Pull every line containing "markdownRemark" from the listing.

Start of Data for this exercise

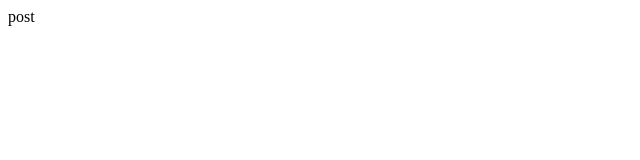
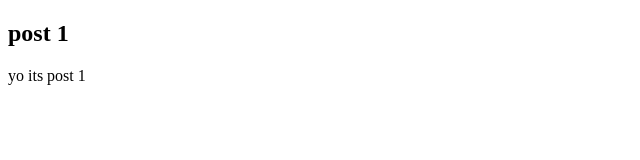
Before and after one commit to tjallen/tjatsby, a Gatsby site: page /posts/post1/ in a window 1280 px wide. Shown: the whole page, without its empty margins (0-640 px from the left). Built offline with nearby package versions, Linux system fonts and the light colour scheme; Gatsby itself is replaced by a stand-in of ours.

Commit message:
Replace template placeholder with template content

```diff
--- a/src/templates/post.js
+++ b/src/templates/post.js
@@ -1,5 +1,22 @@
 import React from 'react';
 
-export default () => {
-  return <div>post</div>
+export default ({ data }) => {
+  const post = data.markdownRemark;
+  return (
+    <div>
+      <h2>{post.frontmatter.title}</h2>
+      <div dangerouslySetInnerHTML={{ __html: post.html }} />
+    </div>
+  );
 };
+
+export const query = graphql`
+  query PostQuery($slug: String!) {
+    markdownRemark(fields: { slug: { eq: $slug } }) {
+      html
+      frontmatter {
+        title
+      }
+    }
+  }
+`;
```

End of Data for this exercise

### Response
+  const post = data.markdownRemark;
+    markdownRemark(fields: { slug: { eq: $slug } }) {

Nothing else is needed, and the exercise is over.